### Task goal
Copy all the records exactly; the complete set is the expected result.

-- Source data follows --

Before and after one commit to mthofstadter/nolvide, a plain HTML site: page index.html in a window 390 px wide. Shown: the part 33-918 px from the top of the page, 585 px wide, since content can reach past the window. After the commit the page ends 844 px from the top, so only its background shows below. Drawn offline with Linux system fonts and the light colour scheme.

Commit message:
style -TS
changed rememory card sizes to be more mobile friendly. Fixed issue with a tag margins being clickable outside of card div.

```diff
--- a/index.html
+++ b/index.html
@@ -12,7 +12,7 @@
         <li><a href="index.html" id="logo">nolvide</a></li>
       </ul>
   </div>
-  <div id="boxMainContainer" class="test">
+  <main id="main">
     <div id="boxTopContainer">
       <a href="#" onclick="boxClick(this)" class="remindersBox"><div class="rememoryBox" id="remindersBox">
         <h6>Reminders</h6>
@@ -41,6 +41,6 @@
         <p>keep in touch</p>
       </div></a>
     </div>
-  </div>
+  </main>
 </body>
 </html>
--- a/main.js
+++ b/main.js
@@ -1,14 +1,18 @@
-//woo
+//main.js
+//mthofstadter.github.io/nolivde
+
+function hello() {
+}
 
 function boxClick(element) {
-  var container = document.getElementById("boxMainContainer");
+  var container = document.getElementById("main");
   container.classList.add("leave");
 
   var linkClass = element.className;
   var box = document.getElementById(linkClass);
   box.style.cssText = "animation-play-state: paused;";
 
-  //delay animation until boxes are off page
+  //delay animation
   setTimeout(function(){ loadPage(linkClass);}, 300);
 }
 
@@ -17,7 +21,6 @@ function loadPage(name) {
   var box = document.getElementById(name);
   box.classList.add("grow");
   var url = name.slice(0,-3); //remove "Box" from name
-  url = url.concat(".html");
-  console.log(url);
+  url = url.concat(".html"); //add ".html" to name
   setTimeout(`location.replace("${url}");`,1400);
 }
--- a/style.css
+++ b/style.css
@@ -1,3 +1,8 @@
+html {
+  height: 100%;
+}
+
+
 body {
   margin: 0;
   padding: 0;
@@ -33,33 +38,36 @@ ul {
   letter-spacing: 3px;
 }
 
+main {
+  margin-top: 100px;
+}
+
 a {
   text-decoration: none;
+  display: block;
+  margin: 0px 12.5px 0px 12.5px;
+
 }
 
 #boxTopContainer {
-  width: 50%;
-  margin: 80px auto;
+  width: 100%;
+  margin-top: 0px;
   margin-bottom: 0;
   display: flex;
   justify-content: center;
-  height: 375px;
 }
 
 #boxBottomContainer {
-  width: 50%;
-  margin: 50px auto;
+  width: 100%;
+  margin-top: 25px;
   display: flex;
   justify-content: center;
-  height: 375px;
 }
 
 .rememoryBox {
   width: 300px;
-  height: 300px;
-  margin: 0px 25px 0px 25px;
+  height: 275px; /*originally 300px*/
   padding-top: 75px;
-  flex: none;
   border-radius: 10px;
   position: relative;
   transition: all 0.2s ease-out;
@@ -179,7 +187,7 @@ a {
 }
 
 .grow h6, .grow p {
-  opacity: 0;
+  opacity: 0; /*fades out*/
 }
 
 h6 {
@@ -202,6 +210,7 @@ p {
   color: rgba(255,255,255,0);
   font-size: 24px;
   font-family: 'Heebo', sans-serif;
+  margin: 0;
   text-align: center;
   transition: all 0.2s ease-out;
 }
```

-- Source data concluded --

### Your solution
Before and after one commit to mthofstadter/nolvide, a plain HTML site: page index.html in a window 390 px wide. Shown: the part 33-918 px from the top of the page, 585 px wide, since content can reach past the window. After the commit the page ends 844 px from the top, so only its background shows below. Drawn offline with Linux system fonts and the light colour scheme.

Commit message:
style -TS
changed rememory card sizes to be more mobile friendly. Fixed issue with a tag margins being clickable outside of card div.

```diff
--- a/index.html
+++ b/index.html
@@ -12,7 +12,7 @@
         <li><a href="index.html" id="logo">nolvide</a></li>
       </ul>
   </div>
-  <div id="boxMainContainer" class="test">
+  <main id="main">
     <div id="boxTopContainer">
       <a href="#" onclick="boxClick(this)" class="remindersBox"><div class="rememoryBox" id="remindersBox">
         <h6>Reminders</h6>
@@ -41,6 +41,6 @@
         <p>keep in touch</p>
       </div></a>
     </div>
-  </div>
+  </main>
 </body>
 </html>
--- a/main.js
+++ b/main.js
@@ -1,14 +1,18 @@
-//woo
+//main.js
+//mthofstadter.github.io/nolivde
+
+function hello() {
+}
 
 function boxClick(element) {
-  var container = document.getElementById("boxMainContainer");
+  var container = document.getElementById("main");
   container.classList.add("leave");
 
   var linkClass = element.className;
   var box = document.getElementById(linkClass);
   box.style.cssText = "animation-play-state: paused;";
 
-  //delay animation until boxes are off page
+  //delay animation
   setTimeout(function(){ loadPage(linkClass);}, 300);
 }
 
@@ -17,7 +21,6 @@ function loadPage(name) {
   var box = document.getElementById(name);
   box.classList.add("grow");
   var url = name.slice(0,-3); //remove "Box" from name
-  url = url.concat(".html");
-  console.log(url);
+  url = url.concat(".html"); //add ".html" to name
   setTimeout(`location.replace("${url}");`,1400);
 }
--- a/style.css
+++ b/style.css
@@ -1,3 +1,8 @@
+html {
+  height: 100%;
+}
+
+
 body {
   margin: 0;
   padding: 0;
@@ -33,33 +38,36 @@ ul {
   letter-spacing: 3px;
 }
 
+main {
+  margin-top: 100px;
+}
+
 a {
   text-decoration: none;
+  display: block;
+  margin: 0px 12.5px 0px 12.5px;
+
 }
 
 #boxTopContainer {
-  width: 50%;
-  margin: 80px auto;
+  width: 100%;
+  margin-top: 0px;
   margin-bottom: 0;
   display: flex;
   justify-content: center;
-  height: 375px;
 }
 
 #boxBottomContainer {
-  width: 50%;
-  margin: 50px auto;
+  width: 100%;
+  margin-top: 25px;
   display: flex;
   justify-content: center;
-  height: 375px;
 }
 
 .rememoryBox {
   width: 300px;
-  height: 300px;
-  margin: 0px 25px 0px 25px;
+  height: 275px; /*originally 300px*/
   padding-top: 75px;
-  flex: none;
   border-radius: 10px;
   position: relative;
   transition: all 0.2s ease-out;
@@ -179,7 +187,7 @@ a {
 }
 
 .grow h6, .grow p {
-  opacity: 0;
+  opacity: 0; /*fades out*/
 }
 
 h6 {
@@ -202,6 +210,7 @@ p {
   color: rgba(255,255,255,0);
   font-size: 24px;
   font-family: 'Heebo', sans-serif;
+  margin: 0;
   text-align: center;
   transition: all 0.2s ease-out;
 }
```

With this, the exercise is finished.